It’s beautiful at the top of Pico do Arieiro on Madeira. Apart from the huge air defence radar station, that is. There’s also a fabulous bar, where I get a coffee which isn’t Italian and a Portuguese custard tart, a pastéis de nata. As I pay, I bet that pastéis de nata is the plural and not the singular, and sure enough it is. I have a pastel de nata. Just the one. Not several pastéis de nata. Whoever decided to use just an ‘s’ for plurals in English was inspired.
Outside it’s crisp and cold and people are heading off the mountains. I can hear car doors slamming and cars careering down the quickening slopes. It’s when the final orange rays of the setting sun hit the tips of the peak behind me that the scene lights up with magic.
I love it here.
Some people think that taking photographs distracts from being ‘in the moment’. For me, taking photographs is my way of being in the moment.

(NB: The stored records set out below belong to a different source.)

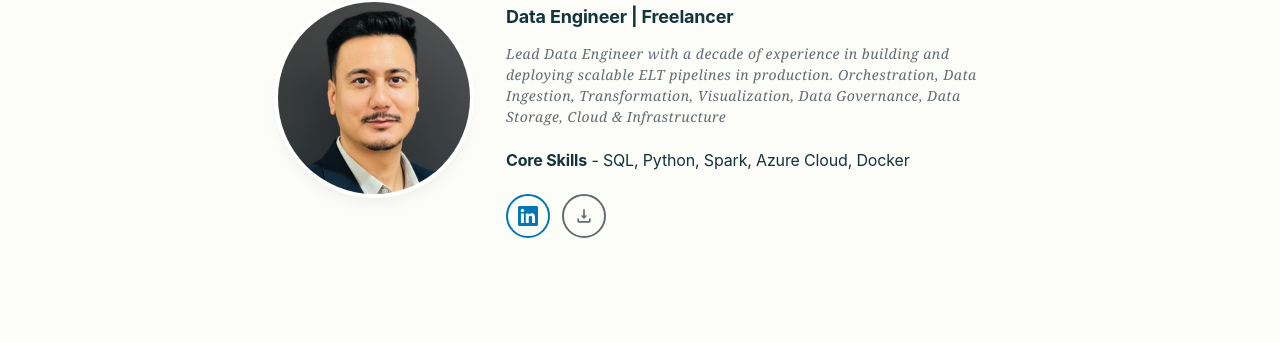
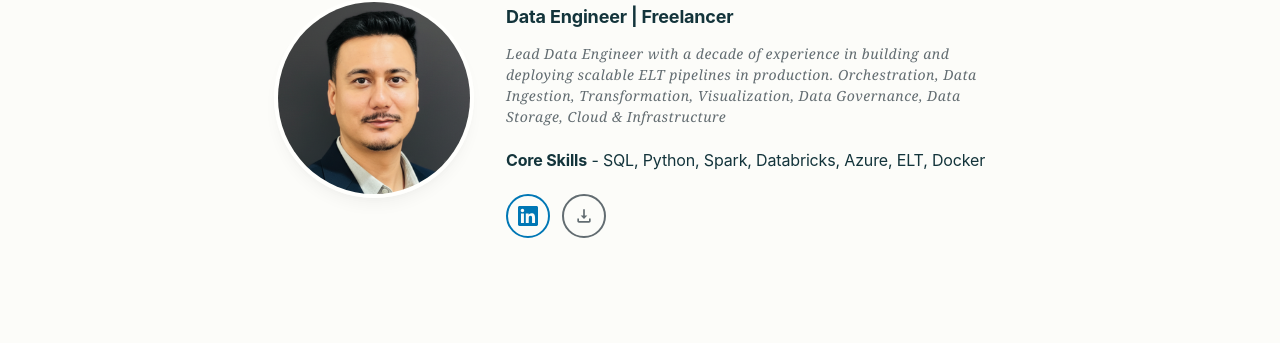
Before and after one commit to Adityagurung/adityagurung.github.io, a Jekyll site: the page built from index.html, in a window 1280 px wide and 900 px high. Shown: the part 260-603 px from the top of the window. Built offline with Jekyll 4.4.1, drawn with Linux system fonts in a browser that asks for light colours; some web fonts are replaced.

Commit message:
Initial commit

```diff
--- a/index.html
+++ b/index.html
@@ -14,7 +14,7 @@ title: Aditya Gurung - Lead Data Engineer
             <h2 class="title-heading"><strong>Data Engineer | Freelancer</strong></h2>
             <p class="description-text">Lead Data Engineer with a decade of experience in building and deploying scalable ELT pipelines in production. Orchestration, Data Ingestion, Transformation, Visualization, Data Governance, Data Storage, Cloud & Infrastructure</p>
             <div class="skills-section">
-                <h3 class="skills-heading"><strong>Core Skills</strong> - SQL, Python, Spark, Azure Cloud, Docker</h3>
+                <h3 class="skills-heading"><strong>Core Skills</strong> - SQL, Python, Spark, Databricks, Azure, ELT, Docker</h3>
             </div>
             <div class="social-links">
                 <a href="https://www.linkedin.com/in/aditya-gurung/" target="_blank" class="linkedin-link" title="LinkedIn Profile">
```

The colours are spectacular high above the clouds. The final few Instagram image seekers are still here. I suspect he’s taking a silhouette of her spectacular pose. She has to try several wobbly times before she nails it. I’d love to see what his photograph of her was like.

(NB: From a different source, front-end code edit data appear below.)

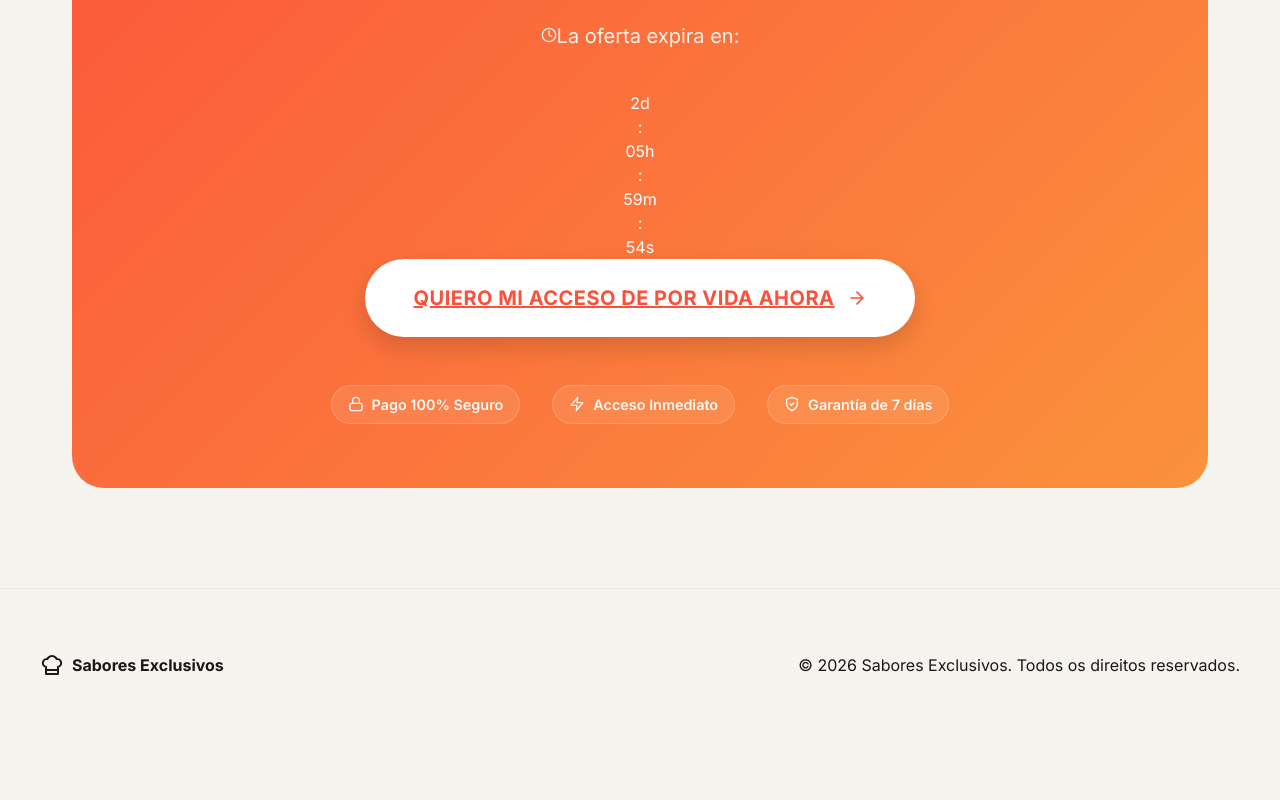
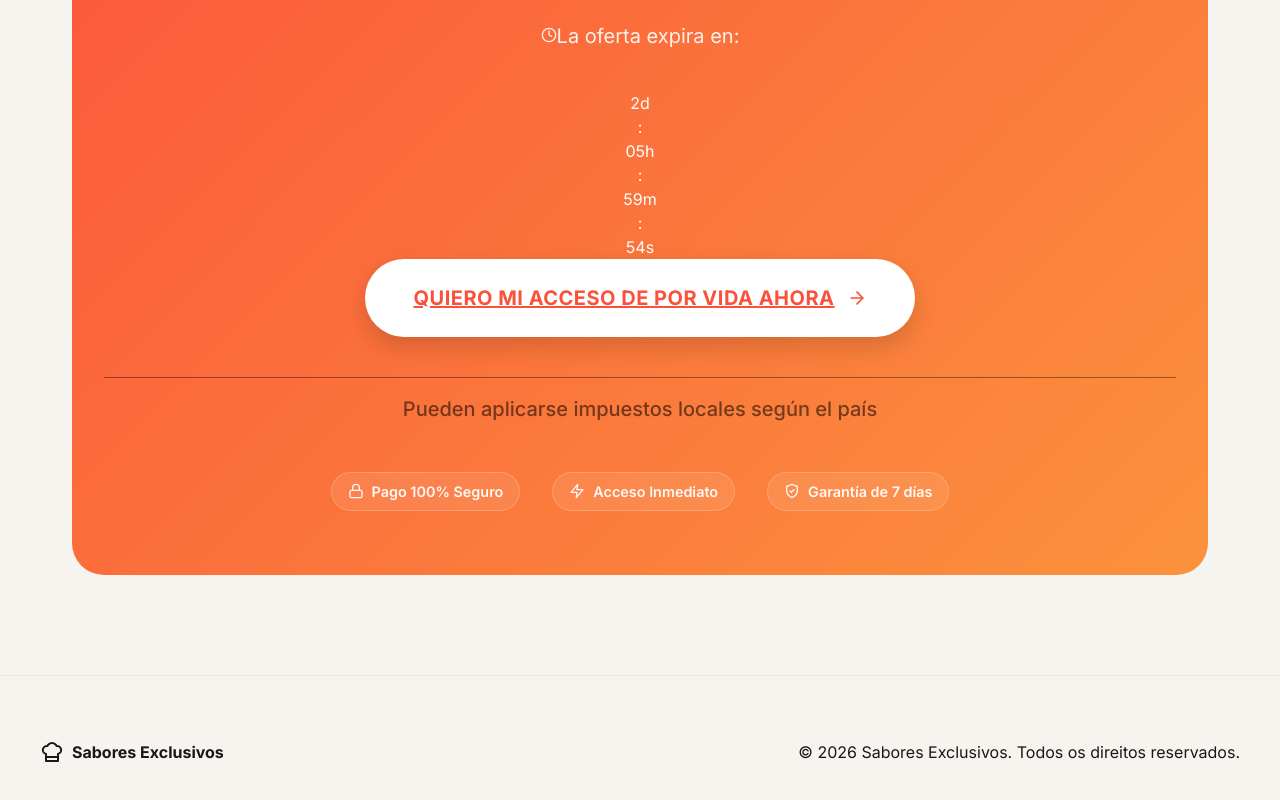
Before and after one commit to YohanSaibb026/LeadingPage, a React (Vite) app: page / in a window 1280 px wide. Shown: the part 6823-7623 px from the top of the page. Before the commit the page ends 7564 px from the top, so only its background shows below. Built offline with nearby package versions, Linux system fonts and the light colour scheme.

Commit message:
feat: add tax disclaimer and separator to CTA section

```diff
--- a/src/App.css
+++ b/src/App.css
@@ -948,6 +948,22 @@
     transform: translateY(-1px);
 }
 
+.cta-separator {
+    height: 1px;
+    background: rgba(0, 0, 0, 0.4);
+    margin: 2.5rem auto 1rem;
+    width: 100%;
+    border: none;
+}
+
+.cta-tax-disclaimer {
+    font-size: 0.8rem;
+    color: rgba(0, 0, 0, 0.6);
+    margin-bottom: 2rem;
+    font-style: italic;
+    font-weight: 500;
+}
+
 .cta-guarantees {
     display: flex;
     justify-content: center;
@@ -1765,6 +1781,7 @@
         font-size: 1.5rem;
     }
 }
+
 .breakfast-recommendation {
     margin-top: 1.5rem;
     padding: 1rem;
--- a/src/App.tsx
+++ b/src/App.tsx
@@ -595,6 +595,9 @@ function App() {
                         <ArrowRight size={20} />
                     </a>
 
+                    <hr className="cta-separator" />
+                    <p className="cta-tax-disclaimer">{t('cta.tax_disclaimer')}</p>
+
                     <div className="cta-guarantees">
                         <div className="cta-guarantee-item">
                             <Lock size={16} />
--- a/src/locales/es-AR.json
+++ b/src/locales/es-AR.json
@@ -106,7 +106,8 @@
             "access": "Acceso Inmediato",
             "warranty": "Garantía de 7 días"
         },
-        "urgency": "La oferta expira en:"
+        "urgency": "La oferta expira en:",
+        "tax_disclaimer": "Pueden aplicarse impuestos locales según el país"
     },
     "footer": {
         "rights": "© 2026 Sabores Exclusivos. Todos os direitos reservados."
--- a/src/locales/es-CO.json
+++ b/src/locales/es-CO.json
@@ -106,7 +106,8 @@
             "access": "Acceso Inmediato",
             "warranty": "Garantía de 7 días"
         },
-        "urgency": "La oferta expira en:"
+        "urgency": "La oferta expira en:",
+        "tax_disclaimer": "Pueden aplicarse impuestos locales según el país"
     },
     "footer": {
         "rights": "© 2026 Sabores Exclusivos. Todos os direitos reservados."
--- a/src/locales/es-MX.json
+++ b/src/locales/es-MX.json
@@ -106,7 +106,8 @@
             "access": "Acceso Inmediato",
             "warranty": "Garantía de 7 días"
         },
-        "urgency": "La oferta expira en:"
+        "urgency": "La oferta expira en:",
+        "tax_disclaimer": "Pueden aplicarse impuestos locales según el país"
     },
     "footer": {
         "rights": "© 2026 Sabores Exclusivos. Todos os direitos reservados."
--- a/src/locales/es.json
+++ b/src/locales/es.json
@@ -106,7 +106,8 @@
             "access": "Acceso Inmediato",
             "warranty": "Garantía de 7 días"
         },
-        "urgency": "La oferta expira en:"
+        "urgency": "La oferta expira en:",
+        "tax_disclaimer": "Pueden aplicarse impuestos locales según el país"
     },
     "footer": {
         "rights": "© 2026 Sabores Exclusivos. Todos os direitos reservados."
--- a/src/locales/pt.json
+++ b/src/locales/pt.json
@@ -110,7 +110,8 @@
             "access": "Acesso Imediato",
             "warranty": "Garantia de 7 dias"
         },
-        "urgency": "A oferta expira em:"
+        "urgency": "A oferta expira em:",
+        "tax_disclaimer": "Impostos locais podem ser adicionados conforme o país"
     },
     "footer": {
         "rights": "© 2026 Sabores Exclusivos. Todos os direitos reservados."
```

Back at my accommodation I set up my laptop to play Jackie Leven. He’s the incredibly poetic man who made some of the most ambitious and heartfelt music I’ve ever heard. Here’s an unusual piece called Old West African Song. If you’ve not discovered his albums, like Fairytales for Hard Men, Forbidden Songs of the Dying West and The Mystery of Love Is Greater Than The Mystery of Death, then I recommend them highly. Unusually, it’s not his voice on this song.
Do not seek too much fame
But do not seek obscurity
But do not remind the world of your deeds
Excel when you must
But do not excel the world
Many heroes are not yet born
Many have already died
To be alive to hear this song is a victory
“To be alive to see this sight is a victory”